delineates the objects from one another as
well as time and place. Her work has found
a calm eye in a chaotic storm and each
piece embodies both pain and a reflective,
tranquil place that can be found in the aftermath of struggle.
Nadine Y. Nakanishi
Nadine’s interest lies in developing a contemporary dialog
between the principles of form and color. That means carry
ing on the tradition of the abstract expressionists, while
forming her own approach and aesthetic in response to it.
She concentrates on overcoming the ambiguity that abstract
imagery evokes. Clarity is her goal and reduction is the
means to accomplish it. The process of simplification allows
her to de- and reconstruct, creating a space where form,
texture, line, composition, color and perspective are no
greater part without the other. Abstract art that invites rather
Scott’s intent is to draw out the memories of
aged and battered objects, imbuing them with
new life, re-imagining their purpose and mean
ing, while paying tribute to their history. He
plays with those memories, juxtaposing them
against one another in an attempt to subvert
the ostensible object, while harnessing its
respective power in a new relationship. In
combining contradictory vocabularies, the goal

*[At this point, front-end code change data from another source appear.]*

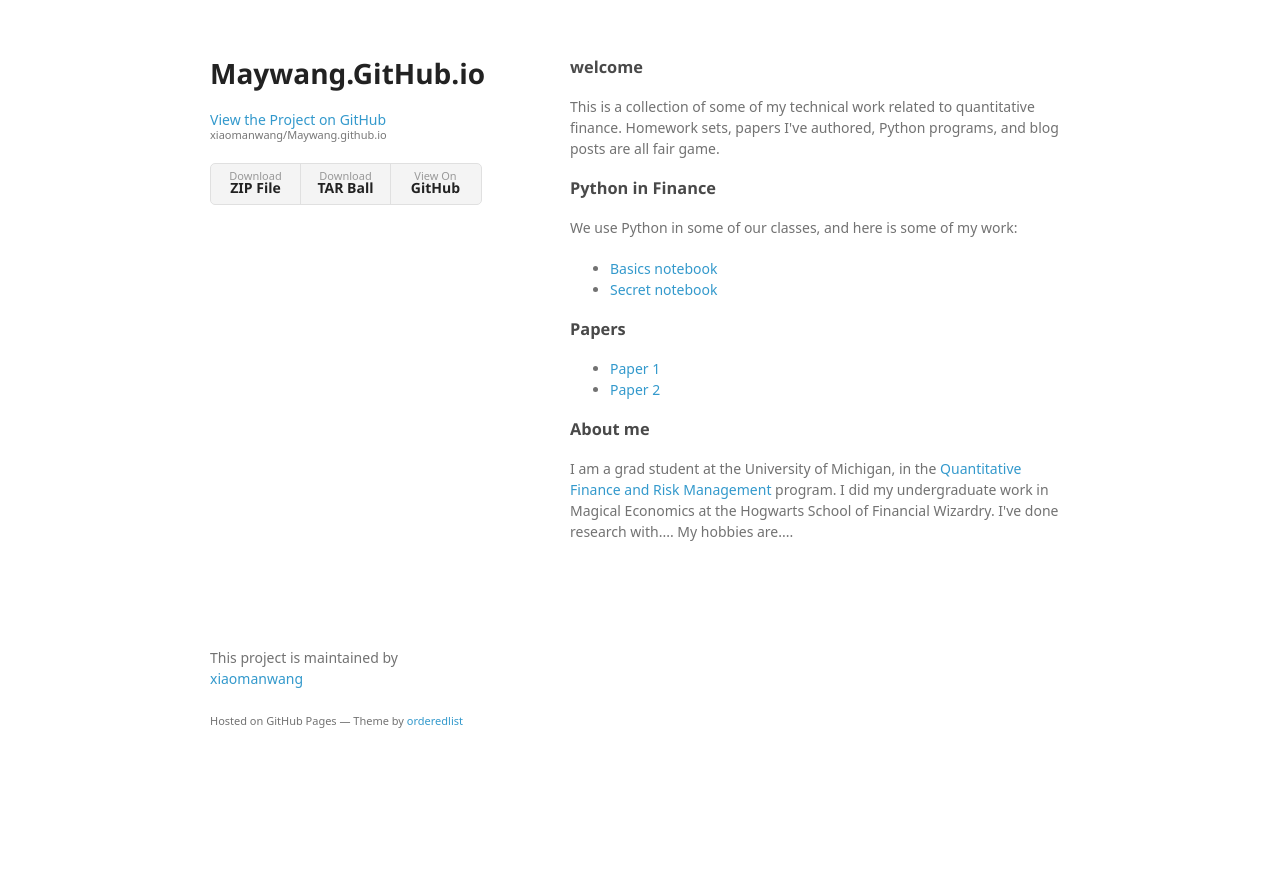
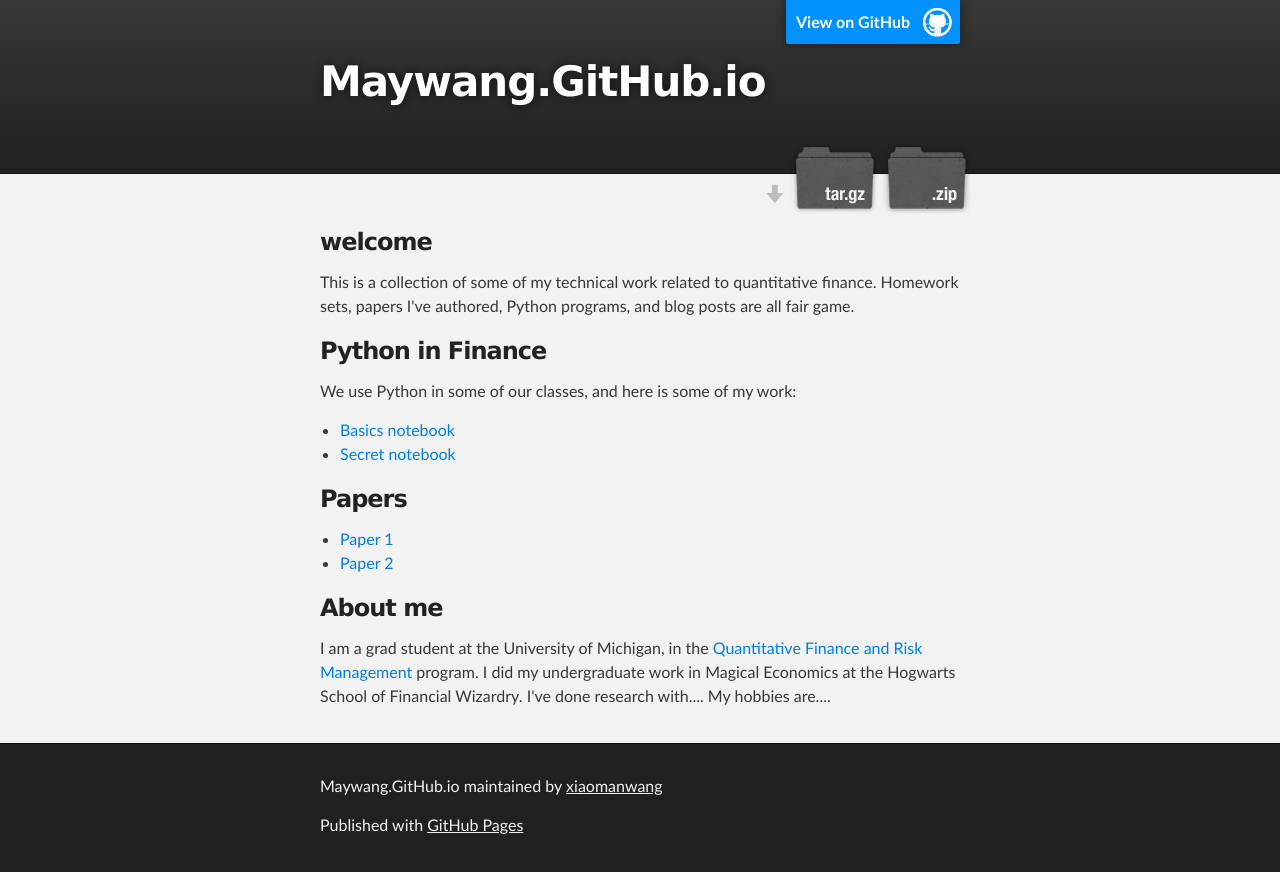
Before and after one commit to xiaomanwang/Maywang.github.io, a plain HTML site: page index.html in a window 1280 px wide. Before the commit the page ends 800 px from the top, so only its background shows below. Drawn offline with Linux system fonts and the light colour scheme; a web font is replaced by a local one.

Commit message:
Create gh-pages branch via GitHub

```diff
--- a/index.html
+++ b/index.html
@@ -1,33 +1,36 @@
-<!doctype html>
+<!DOCTYPE html>
 <html>
+
   <head>
-    <meta charset="utf-8">
+    <meta charset='utf-8'>
     <meta http-equiv="X-UA-Compatible" content="chrome=1">
-    <title>Maywang.GitHub.io by xiaomanwang</title>
+    <meta name="description" content="Maywang.GitHub.io : ">
 
-    <link rel="stylesheet" href="stylesheets/styles.css">
-    <link rel="stylesheet" href="stylesheets/github-light.css">
-    <meta name="viewport" content="width=device-width">
-    <!--[if lt IE 9]>
-    <script src="//html5shiv.googlecode.com/svn/trunk/html5.js"></script>
-    <![endif]-->
+    <link rel="stylesheet" type="text/css" media="screen" href="stylesheets/stylesheet.css">
+
+    <title>Maywang.GitHub.io</title>
   </head>
+
   <body>
-    <div class="wrapper">
-      <header>
-        <h1>Maywang.GitHub.io</h1>
-        <p></p>
 
-        <p class="view"><a href="https://github.com/xiaomanwang/Maywang.github.io">View the Project on GitHub <small>xiaomanwang/Maywang.github.io</small></a></p>
+    <!-- HEADER -->
+    <div id="header_wrap" class="outer">
+        <header class="inner">
+          <a id="forkme_banner" href="https://github.com/xiaomanwang/Maywang.github.io">View on GitHub</a>
 
+          <h1 id="project_title">Maywang.GitHub.io</h1>
+          <h2 id="project_tagline"></h2>
 
-        <ul>
-          <li><a href="https://github.com/xiaomanwang/Maywang.github.io/zipball/master">Download <strong>ZIP File</strong></a></li>
-          <li><a href="https://github.com/xiaomanwang/Maywang.github.io/tarball/master">Download <strong>TAR Ball</strong></a></li>
-          <li><a href="https://github.com/xiaomanwang/Maywang.github.io">View On <strong>GitHub</strong></a></li>
-        </ul>
-      </header>
-      <section>
+            <section id="downloads">
+              <a class="zip_download_link" href="https://github.com/xiaomanwang/Maywang.github.io/zipball/master">Download this project as a .zip file</a>
+              <a class="tar_download_link" href="https://github.com/xiaomanwang/Maywang.github.io/tarball/master">Download this project as a tar.gz file</a>
+            </section>
+        </header>
+    </div>
+
+    <!-- MAIN CONTENT -->
+    <div id="main_content_wrap" class="outer">
+      <section id="main_content" class="inner">
         <h3>
 <a id="welcome" class="anchor" href="#welcome" aria-hidden="true"><span aria-hidden="true" class="octicon octicon-link"></span></a>welcome</h3>
 
@@ -56,12 +59,17 @@
 
 <p>I am a grad student at the University of Michigan, in the <a href="https://lsa.umich.edu/math/graduates/quantitative-finance.html">Quantitative Finance and Risk Management</a> program. I did my undergraduate work in Magical Economics at the Hogwarts School of Financial Wizardry. I've done research with.... My hobbies are.... </p>
       </section>
-      <footer>
-        <p>This project is maintained by <a href="https://github.com/xiaomanwang">xiaomanwang</a></p>
-        <p><small>Hosted on GitHub Pages &mdash; Theme by <a href="https://github.com/orderedlist">orderedlist</a></small></p>
+    </div>
+
+    <!-- FOOTER  -->
+    <div id="footer_wrap" class="outer">
+      <footer class="inner">
+        <p class="copyright">Maywang.GitHub.io maintained by <a href="https://github.com/xiaomanwang">xiaomanwang</a></p>
+        <p>Published with <a href="https://pages.github.com">GitHub Pages</a></p>
       </footer>
     </div>
-    <script src="javascripts/scale.fix.js"></script>
+
+
 
   </body>
 </html>
```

is to achieve a meaning beyond, or between
the boundaries of its individual language.